> **What you are asked to do**:
Where in the data below does the word "center" appear? Copy each line that holds it.

-- Records to use follows --

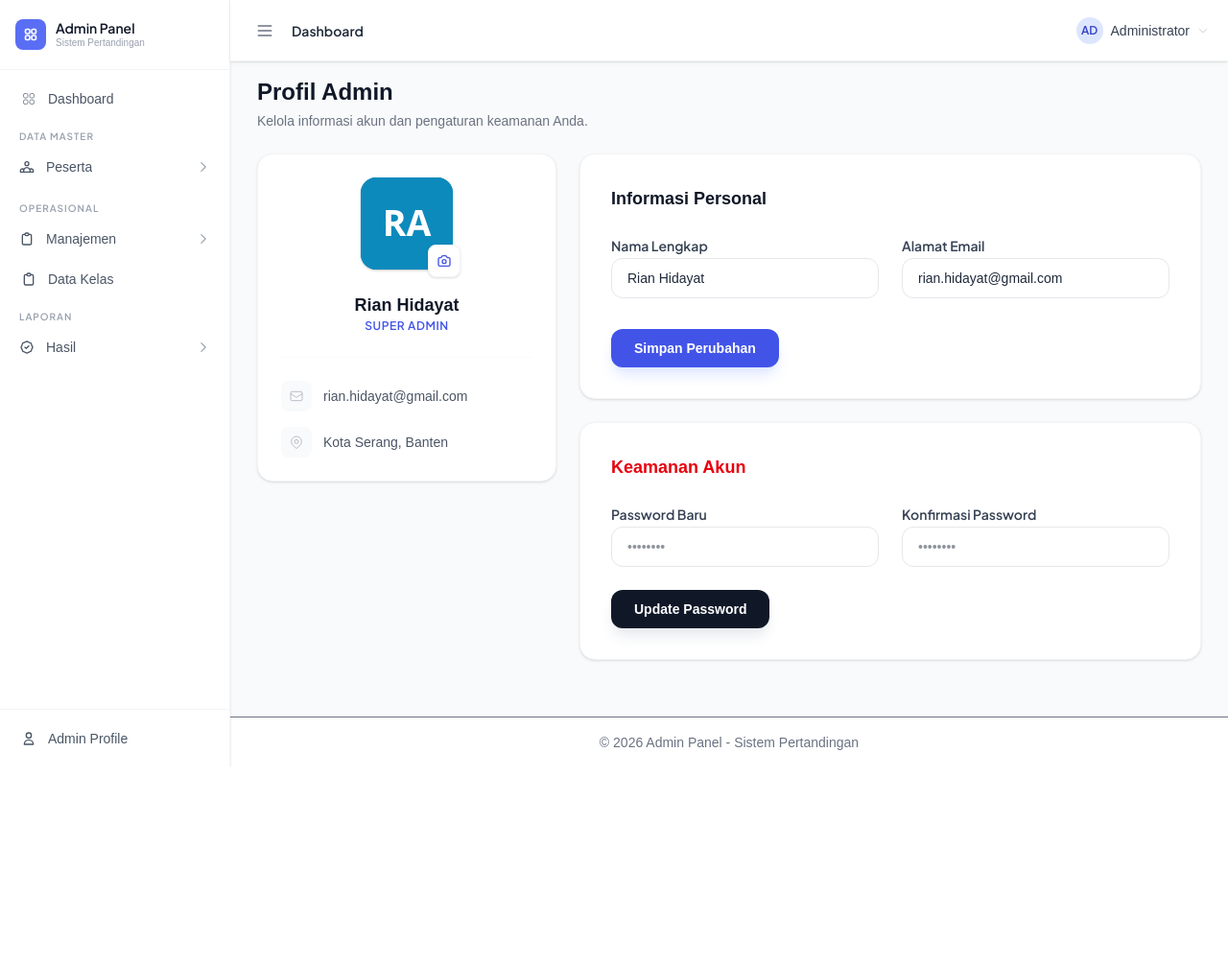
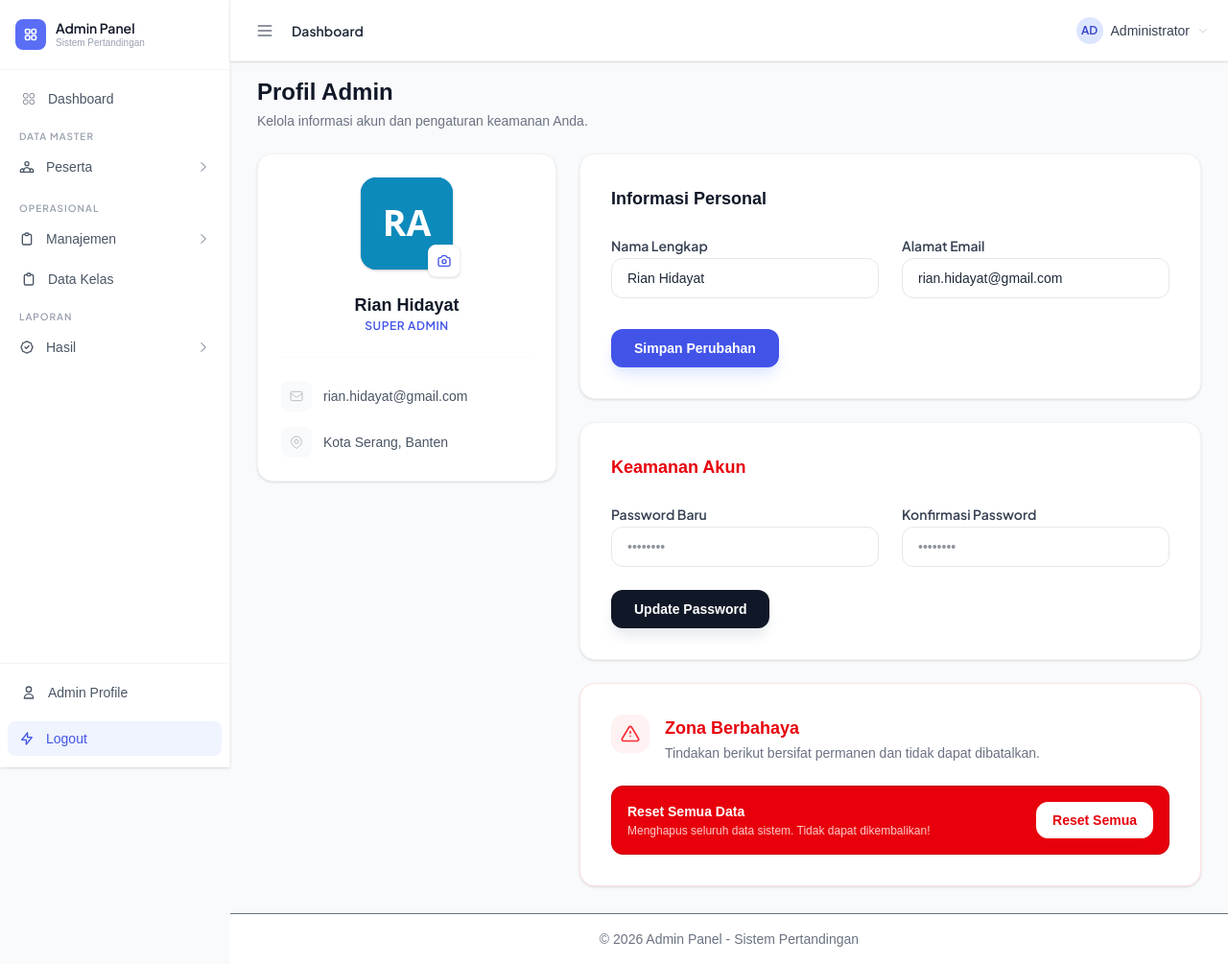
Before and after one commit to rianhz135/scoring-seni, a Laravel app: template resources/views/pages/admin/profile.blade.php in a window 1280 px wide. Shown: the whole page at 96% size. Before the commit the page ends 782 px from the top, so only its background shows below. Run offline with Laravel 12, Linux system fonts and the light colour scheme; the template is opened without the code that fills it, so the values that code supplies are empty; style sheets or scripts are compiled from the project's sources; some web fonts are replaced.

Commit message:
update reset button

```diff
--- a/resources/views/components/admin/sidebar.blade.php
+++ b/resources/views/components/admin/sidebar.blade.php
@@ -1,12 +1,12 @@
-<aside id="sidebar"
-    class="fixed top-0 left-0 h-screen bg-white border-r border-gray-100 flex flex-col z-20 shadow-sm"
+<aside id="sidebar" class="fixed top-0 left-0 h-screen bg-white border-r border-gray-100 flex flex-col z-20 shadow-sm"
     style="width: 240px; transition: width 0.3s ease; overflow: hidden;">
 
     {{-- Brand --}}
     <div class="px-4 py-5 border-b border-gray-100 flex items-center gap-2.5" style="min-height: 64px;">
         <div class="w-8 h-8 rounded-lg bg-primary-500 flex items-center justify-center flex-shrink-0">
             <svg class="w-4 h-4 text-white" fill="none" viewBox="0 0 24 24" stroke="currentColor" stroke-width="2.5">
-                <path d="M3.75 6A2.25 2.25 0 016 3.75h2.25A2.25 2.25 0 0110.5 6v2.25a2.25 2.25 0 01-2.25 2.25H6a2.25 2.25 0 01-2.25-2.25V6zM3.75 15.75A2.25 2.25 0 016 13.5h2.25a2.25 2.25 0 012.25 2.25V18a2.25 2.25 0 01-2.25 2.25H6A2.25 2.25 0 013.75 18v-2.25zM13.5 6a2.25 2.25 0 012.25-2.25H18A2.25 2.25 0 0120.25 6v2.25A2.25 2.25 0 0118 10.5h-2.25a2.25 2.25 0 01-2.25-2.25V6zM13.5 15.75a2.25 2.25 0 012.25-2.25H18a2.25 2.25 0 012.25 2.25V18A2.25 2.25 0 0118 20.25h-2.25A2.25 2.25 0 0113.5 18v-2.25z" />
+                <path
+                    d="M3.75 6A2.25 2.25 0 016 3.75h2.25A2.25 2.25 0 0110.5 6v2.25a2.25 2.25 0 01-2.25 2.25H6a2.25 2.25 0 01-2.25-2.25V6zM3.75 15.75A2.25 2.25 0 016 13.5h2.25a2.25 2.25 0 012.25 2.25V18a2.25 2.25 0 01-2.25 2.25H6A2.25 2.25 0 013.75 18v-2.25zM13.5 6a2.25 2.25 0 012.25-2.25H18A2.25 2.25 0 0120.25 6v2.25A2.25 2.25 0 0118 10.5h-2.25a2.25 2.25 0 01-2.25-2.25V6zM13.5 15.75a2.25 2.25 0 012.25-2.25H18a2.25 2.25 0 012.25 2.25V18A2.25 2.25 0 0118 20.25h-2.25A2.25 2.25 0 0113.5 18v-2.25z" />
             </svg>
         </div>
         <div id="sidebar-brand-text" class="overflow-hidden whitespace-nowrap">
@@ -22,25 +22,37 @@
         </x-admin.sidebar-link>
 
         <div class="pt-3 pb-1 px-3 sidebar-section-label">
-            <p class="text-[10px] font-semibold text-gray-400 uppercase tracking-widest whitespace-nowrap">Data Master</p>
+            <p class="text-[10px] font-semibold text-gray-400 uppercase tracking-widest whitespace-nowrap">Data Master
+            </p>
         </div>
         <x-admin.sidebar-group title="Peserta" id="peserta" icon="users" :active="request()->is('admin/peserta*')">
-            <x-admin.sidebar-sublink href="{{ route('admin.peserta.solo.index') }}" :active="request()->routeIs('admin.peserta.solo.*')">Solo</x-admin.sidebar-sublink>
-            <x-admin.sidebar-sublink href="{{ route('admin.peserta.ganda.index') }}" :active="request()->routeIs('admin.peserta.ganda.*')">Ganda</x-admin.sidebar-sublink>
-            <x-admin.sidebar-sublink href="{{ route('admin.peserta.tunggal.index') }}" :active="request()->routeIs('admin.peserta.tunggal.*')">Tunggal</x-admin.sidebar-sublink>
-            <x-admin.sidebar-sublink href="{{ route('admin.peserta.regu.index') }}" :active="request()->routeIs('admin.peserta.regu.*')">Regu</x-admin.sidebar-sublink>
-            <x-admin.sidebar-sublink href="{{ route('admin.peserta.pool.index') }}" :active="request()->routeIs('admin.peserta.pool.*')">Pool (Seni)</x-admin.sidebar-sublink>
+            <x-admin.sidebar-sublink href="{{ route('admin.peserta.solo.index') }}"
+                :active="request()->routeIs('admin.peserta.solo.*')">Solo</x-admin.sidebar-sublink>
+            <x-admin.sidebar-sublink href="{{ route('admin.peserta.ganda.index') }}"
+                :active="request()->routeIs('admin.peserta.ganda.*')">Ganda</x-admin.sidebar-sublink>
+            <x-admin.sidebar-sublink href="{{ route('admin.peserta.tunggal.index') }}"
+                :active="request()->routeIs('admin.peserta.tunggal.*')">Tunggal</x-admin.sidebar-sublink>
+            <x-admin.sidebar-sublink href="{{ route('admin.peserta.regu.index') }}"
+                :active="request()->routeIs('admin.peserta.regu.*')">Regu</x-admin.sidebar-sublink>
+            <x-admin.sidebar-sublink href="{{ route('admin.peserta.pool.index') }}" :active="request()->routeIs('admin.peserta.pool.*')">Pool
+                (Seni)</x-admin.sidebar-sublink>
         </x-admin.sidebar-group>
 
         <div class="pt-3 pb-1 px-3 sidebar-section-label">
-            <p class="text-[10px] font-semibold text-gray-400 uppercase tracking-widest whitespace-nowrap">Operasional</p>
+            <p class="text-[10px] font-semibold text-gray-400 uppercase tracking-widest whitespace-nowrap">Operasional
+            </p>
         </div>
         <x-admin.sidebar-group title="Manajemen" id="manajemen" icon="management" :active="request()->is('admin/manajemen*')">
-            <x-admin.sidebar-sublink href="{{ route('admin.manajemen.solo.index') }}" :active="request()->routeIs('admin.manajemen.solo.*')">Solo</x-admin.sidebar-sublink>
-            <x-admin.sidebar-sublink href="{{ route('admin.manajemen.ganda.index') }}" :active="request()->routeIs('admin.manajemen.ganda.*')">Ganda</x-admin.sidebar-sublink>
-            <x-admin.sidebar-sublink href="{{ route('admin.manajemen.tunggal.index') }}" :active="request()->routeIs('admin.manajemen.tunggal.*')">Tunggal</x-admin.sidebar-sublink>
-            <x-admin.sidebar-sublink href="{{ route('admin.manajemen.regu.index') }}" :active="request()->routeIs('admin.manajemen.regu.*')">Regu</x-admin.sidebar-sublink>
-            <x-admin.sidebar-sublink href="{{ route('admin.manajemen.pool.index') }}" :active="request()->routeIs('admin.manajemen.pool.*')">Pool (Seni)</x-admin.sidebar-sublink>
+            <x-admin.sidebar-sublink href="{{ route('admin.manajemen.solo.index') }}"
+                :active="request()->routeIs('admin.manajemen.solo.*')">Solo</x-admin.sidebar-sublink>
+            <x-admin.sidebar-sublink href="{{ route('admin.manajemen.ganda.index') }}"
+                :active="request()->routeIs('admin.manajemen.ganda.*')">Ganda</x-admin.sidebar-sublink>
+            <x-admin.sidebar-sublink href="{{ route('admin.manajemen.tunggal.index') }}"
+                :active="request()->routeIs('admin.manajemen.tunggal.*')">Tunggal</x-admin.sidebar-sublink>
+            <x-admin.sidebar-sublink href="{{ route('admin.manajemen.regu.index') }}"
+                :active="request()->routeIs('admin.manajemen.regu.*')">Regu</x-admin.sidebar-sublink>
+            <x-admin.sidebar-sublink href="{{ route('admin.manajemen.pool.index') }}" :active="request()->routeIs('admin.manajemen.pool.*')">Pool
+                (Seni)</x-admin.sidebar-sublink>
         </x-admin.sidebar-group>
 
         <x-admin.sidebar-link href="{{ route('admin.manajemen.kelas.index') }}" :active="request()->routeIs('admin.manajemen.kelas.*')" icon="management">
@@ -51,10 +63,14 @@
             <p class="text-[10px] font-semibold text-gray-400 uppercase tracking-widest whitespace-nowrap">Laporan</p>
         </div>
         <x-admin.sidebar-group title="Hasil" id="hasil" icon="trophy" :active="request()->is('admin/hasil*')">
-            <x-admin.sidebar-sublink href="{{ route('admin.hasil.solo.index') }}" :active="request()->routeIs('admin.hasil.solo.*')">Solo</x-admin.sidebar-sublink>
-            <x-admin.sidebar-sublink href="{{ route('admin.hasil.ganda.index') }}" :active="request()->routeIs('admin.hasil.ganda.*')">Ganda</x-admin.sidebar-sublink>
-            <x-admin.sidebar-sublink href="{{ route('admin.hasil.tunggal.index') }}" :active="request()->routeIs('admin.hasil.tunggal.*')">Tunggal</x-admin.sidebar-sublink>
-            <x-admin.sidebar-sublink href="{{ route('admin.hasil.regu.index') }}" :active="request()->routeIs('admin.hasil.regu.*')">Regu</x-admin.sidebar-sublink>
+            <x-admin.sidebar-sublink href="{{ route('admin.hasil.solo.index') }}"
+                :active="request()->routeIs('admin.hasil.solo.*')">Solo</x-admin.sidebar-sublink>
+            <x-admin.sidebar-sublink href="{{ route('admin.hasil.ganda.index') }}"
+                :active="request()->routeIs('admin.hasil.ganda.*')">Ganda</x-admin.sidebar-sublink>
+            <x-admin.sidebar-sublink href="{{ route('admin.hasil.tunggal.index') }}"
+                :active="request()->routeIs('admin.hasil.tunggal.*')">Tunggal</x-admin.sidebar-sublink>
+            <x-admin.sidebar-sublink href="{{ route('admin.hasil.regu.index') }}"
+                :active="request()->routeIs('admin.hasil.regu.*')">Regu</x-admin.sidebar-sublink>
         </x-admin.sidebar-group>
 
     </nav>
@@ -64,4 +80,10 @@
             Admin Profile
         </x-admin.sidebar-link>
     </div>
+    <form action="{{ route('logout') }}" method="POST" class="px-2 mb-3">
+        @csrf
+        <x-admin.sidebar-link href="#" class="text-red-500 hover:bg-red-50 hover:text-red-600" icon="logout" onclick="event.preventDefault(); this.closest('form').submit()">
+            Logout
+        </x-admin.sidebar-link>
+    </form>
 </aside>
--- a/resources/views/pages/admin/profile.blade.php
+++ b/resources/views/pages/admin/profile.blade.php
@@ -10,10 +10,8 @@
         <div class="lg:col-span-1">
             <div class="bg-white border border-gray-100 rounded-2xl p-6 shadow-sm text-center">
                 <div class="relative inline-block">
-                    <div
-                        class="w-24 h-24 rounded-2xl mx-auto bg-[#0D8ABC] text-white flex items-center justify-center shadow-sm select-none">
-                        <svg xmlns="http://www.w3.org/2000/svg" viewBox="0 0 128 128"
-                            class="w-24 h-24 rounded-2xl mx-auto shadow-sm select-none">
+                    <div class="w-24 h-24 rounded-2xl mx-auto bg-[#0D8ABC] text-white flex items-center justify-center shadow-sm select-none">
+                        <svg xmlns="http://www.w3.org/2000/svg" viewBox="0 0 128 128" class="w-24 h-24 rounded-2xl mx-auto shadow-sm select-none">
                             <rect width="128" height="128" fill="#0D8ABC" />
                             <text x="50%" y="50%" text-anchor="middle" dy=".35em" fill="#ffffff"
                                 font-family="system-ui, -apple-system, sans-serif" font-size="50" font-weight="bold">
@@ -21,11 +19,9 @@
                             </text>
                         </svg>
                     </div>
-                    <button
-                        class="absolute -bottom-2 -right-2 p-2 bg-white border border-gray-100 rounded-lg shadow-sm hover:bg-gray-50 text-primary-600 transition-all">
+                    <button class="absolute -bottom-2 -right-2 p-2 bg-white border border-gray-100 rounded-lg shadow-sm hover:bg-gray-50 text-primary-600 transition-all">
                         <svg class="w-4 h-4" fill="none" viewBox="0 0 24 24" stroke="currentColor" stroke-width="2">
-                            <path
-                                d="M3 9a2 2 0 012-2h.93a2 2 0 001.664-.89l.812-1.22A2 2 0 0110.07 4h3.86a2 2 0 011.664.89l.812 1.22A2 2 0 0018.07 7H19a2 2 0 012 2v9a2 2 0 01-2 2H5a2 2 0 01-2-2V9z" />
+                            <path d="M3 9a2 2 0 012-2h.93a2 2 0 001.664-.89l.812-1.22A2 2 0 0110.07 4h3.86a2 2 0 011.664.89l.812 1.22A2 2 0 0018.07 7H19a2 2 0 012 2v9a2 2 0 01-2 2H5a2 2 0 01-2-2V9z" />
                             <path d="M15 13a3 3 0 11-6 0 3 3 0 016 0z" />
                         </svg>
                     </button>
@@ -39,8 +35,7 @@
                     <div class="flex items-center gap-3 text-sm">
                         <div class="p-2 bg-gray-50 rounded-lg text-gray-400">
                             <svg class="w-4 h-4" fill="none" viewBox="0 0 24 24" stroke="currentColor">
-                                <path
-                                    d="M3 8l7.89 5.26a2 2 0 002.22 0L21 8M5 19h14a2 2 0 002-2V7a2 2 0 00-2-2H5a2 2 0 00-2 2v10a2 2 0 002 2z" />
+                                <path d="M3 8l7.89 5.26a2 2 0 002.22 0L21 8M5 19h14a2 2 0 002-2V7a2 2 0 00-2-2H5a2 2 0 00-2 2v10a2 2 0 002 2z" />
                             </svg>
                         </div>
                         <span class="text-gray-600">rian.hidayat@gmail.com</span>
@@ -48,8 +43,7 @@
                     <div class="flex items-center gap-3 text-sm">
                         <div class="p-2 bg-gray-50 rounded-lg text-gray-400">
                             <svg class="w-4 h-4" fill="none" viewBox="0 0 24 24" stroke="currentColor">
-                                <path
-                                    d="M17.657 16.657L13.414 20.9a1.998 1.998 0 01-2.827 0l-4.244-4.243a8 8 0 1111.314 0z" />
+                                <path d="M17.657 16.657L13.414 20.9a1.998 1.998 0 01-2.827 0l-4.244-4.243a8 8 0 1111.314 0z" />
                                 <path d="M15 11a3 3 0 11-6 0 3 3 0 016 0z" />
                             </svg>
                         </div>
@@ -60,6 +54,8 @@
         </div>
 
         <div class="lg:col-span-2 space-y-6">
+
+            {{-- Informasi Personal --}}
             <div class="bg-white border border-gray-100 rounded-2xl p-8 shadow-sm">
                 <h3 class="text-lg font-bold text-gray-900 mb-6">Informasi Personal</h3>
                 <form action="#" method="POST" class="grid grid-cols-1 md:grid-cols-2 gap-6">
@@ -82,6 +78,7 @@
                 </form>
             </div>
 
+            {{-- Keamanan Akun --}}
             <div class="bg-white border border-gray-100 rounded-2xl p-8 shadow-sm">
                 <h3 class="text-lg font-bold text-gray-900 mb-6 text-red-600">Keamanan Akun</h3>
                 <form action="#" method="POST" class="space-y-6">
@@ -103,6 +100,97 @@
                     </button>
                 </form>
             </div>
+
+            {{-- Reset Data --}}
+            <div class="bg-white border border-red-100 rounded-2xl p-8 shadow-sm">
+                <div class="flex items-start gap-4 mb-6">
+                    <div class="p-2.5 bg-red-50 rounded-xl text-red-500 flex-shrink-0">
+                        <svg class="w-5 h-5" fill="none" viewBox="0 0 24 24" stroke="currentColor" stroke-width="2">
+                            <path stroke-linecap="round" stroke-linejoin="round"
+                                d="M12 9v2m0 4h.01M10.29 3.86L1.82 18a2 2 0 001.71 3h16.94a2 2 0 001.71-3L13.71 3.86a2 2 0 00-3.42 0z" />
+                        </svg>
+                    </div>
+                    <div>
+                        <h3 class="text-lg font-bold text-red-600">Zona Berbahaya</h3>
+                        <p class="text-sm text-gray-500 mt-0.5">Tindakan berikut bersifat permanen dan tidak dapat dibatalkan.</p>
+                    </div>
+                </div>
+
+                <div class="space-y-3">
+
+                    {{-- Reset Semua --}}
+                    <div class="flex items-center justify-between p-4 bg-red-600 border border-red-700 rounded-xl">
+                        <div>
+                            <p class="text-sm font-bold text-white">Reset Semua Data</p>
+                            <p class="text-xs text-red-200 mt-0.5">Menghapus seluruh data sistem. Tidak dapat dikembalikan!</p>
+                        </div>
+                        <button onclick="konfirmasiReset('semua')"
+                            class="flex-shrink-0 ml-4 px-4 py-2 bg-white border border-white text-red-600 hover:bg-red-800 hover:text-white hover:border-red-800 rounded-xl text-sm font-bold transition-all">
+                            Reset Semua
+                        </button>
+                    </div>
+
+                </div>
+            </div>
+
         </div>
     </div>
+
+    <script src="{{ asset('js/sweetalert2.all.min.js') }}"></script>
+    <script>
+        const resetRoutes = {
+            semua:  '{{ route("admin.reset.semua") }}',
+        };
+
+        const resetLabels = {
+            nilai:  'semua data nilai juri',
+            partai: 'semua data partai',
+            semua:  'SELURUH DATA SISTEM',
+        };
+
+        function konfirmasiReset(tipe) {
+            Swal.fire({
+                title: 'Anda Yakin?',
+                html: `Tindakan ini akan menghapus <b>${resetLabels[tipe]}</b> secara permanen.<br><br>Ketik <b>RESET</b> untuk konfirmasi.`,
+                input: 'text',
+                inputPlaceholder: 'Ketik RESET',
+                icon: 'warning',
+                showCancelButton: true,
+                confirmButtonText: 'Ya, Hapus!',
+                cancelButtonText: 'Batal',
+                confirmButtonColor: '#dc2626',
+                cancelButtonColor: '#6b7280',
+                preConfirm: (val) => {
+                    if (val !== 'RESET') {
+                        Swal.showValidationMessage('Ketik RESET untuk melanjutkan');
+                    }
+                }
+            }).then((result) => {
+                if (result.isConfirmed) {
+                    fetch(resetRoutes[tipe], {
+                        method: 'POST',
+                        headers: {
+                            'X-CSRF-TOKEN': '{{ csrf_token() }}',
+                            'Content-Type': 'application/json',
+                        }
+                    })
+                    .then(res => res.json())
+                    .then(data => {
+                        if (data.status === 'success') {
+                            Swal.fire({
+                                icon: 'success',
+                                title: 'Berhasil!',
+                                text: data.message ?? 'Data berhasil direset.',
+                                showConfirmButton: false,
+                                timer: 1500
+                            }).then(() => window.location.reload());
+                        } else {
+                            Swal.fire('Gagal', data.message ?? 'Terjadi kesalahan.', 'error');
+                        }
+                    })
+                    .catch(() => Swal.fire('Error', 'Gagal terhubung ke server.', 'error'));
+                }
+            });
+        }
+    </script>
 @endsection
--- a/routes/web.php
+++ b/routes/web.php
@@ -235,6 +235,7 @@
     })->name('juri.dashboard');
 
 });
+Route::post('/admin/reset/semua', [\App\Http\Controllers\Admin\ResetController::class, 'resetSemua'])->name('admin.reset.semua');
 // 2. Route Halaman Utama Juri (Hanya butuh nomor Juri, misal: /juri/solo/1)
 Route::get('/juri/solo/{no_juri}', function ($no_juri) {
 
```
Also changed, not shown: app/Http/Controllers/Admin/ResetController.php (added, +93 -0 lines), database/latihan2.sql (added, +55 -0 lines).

-- Records to use concluded --

> **Solution to this task**:
     <div class="px-4 py-5 border-b border-gray-100 flex items-center gap-2.5" style="min-height: 64px;">
         <div class="w-8 h-8 rounded-lg bg-primary-500 flex items-center justify-center flex-shrink-0">
             <div class="bg-white border border-gray-100 rounded-2xl p-6 shadow-sm text-center">
-                        class="w-24 h-24 rounded-2xl mx-auto bg-[#0D8ABC] text-white flex items-center justify-center shadow-sm select-none">
+                    <div class="w-24 h-24 rounded-2xl mx-auto bg-[#0D8ABC] text-white flex items-center justify-center shadow-sm select-none">
                     <div class="flex items-center gap-3 text-sm">
                     <div class="flex items-center gap-3 text-sm">
+                    <div class="flex items-center justify-between p-4 bg-red-600 border border-red-700 rounded-xl">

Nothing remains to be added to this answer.